*** EXERCISE INPUTS ***

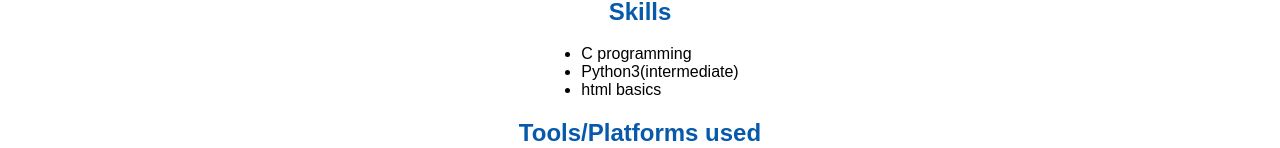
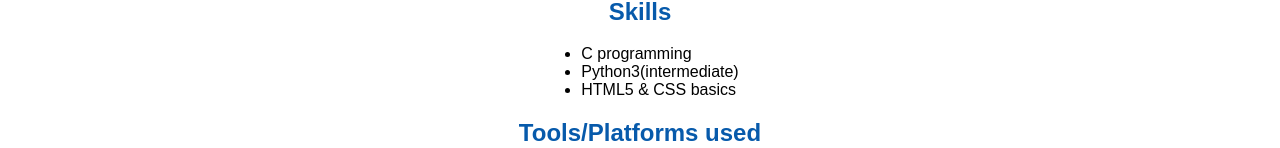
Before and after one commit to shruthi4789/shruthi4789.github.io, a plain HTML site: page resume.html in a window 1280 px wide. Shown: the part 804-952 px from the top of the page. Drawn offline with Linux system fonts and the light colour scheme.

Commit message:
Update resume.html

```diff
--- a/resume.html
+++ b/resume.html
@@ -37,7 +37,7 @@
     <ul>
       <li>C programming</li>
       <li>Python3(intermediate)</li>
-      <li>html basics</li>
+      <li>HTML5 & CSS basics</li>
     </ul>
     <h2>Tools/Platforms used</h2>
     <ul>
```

***
*** EXERCISE INPUTS ***

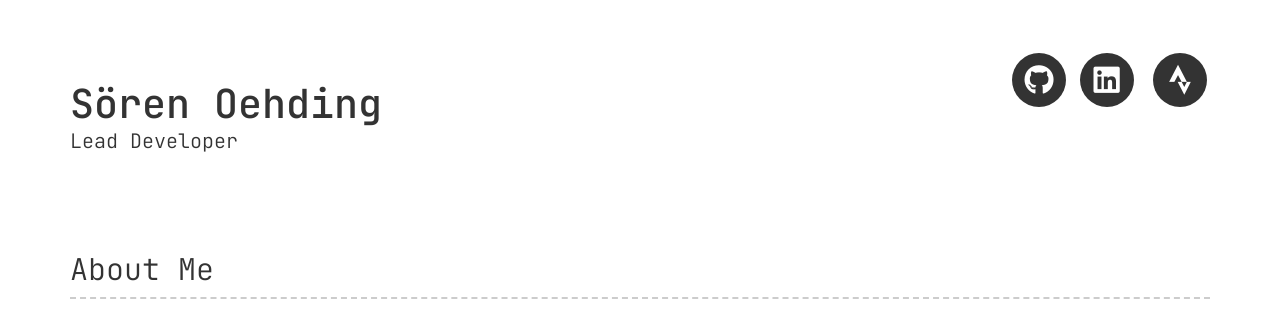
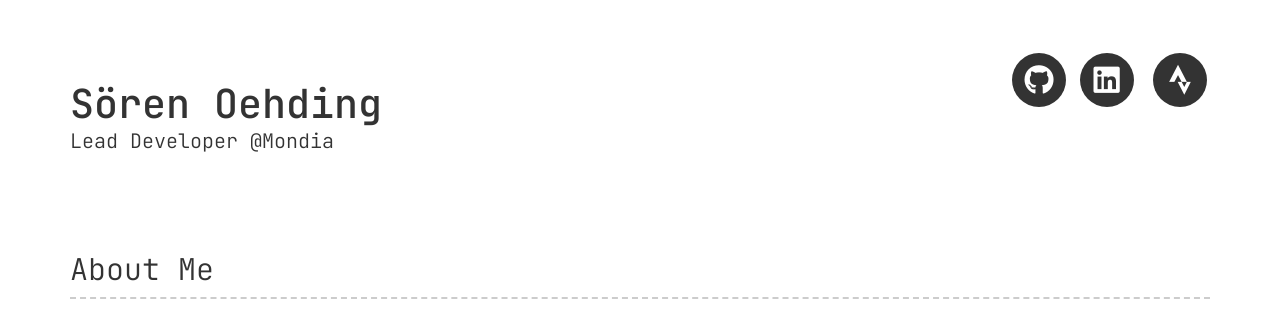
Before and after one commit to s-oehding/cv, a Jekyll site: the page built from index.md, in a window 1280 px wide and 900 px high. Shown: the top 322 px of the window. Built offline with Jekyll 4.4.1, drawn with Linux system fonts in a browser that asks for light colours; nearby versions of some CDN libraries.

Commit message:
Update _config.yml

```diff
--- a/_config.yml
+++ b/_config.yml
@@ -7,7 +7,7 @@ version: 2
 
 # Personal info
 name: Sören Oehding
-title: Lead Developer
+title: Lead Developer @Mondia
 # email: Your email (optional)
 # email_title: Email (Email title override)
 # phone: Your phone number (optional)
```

***
*** EXERCISE INPUTS ***

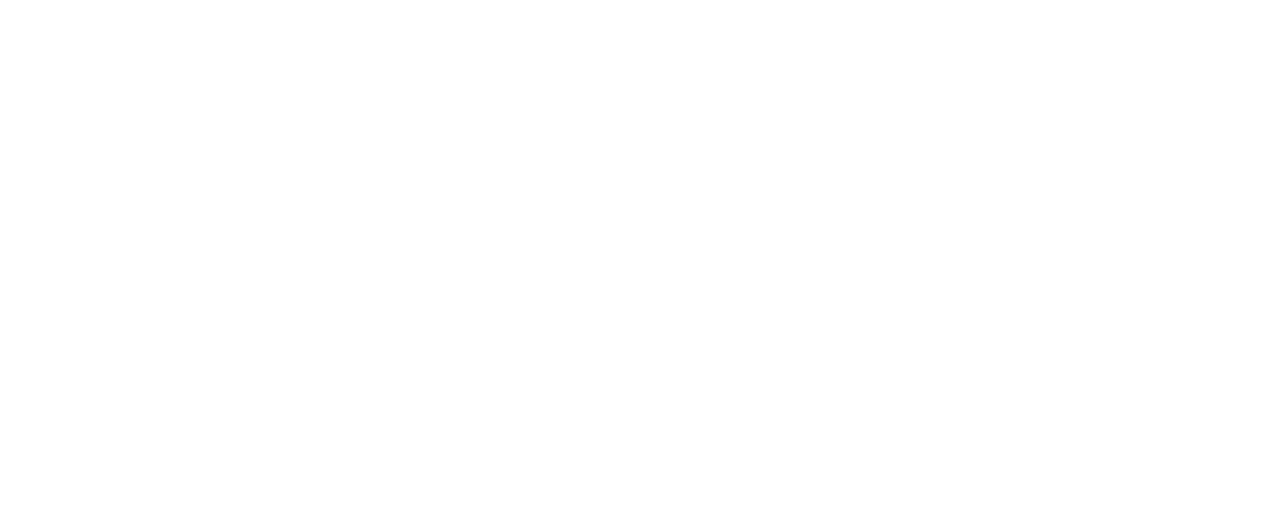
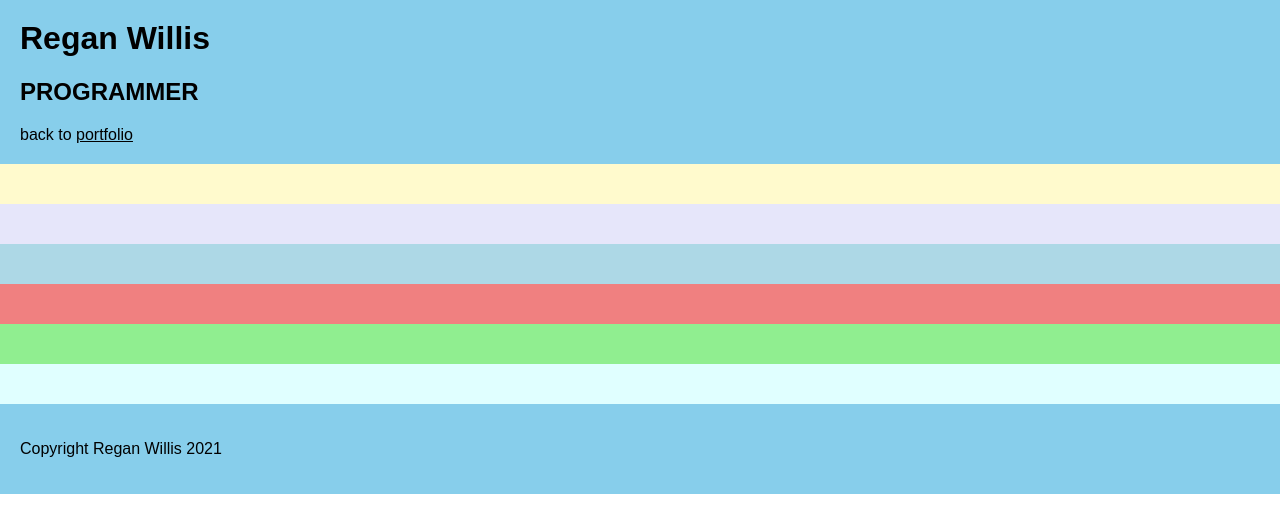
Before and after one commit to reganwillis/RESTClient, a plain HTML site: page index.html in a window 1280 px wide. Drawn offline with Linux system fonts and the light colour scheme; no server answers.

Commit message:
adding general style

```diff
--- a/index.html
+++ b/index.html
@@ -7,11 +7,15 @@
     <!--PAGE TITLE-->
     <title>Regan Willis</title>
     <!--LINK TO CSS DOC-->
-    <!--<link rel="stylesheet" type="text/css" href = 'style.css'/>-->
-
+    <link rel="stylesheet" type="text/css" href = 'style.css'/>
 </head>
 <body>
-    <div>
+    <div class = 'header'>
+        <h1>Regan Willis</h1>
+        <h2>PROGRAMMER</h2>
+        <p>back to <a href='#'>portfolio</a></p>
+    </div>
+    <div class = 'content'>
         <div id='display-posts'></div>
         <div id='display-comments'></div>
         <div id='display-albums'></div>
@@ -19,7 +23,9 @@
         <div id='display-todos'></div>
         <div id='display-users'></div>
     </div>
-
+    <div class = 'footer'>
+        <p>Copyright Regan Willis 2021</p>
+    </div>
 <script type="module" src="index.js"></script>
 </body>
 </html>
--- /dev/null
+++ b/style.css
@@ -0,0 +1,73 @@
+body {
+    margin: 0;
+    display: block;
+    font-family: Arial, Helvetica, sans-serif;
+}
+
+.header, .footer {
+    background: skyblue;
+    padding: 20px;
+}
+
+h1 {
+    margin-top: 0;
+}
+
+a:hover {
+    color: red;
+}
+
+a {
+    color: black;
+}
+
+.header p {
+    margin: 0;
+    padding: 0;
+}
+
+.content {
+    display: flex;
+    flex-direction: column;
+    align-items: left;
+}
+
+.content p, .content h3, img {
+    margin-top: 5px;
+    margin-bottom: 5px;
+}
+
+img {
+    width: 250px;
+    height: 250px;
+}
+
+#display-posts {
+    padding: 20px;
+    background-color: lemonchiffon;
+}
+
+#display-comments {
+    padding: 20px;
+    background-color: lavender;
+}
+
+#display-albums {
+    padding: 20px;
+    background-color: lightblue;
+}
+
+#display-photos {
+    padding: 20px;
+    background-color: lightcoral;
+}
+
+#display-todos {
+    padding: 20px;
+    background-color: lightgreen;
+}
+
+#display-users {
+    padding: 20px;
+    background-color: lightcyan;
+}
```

***

● **WHAT TO PRODUCE**
Throughout the data above, copy all lines where the word "content" is found.

● **YOUR RESPONSE**
+    <div class = 'content'>
+.content {
+.content p, .content h3, img {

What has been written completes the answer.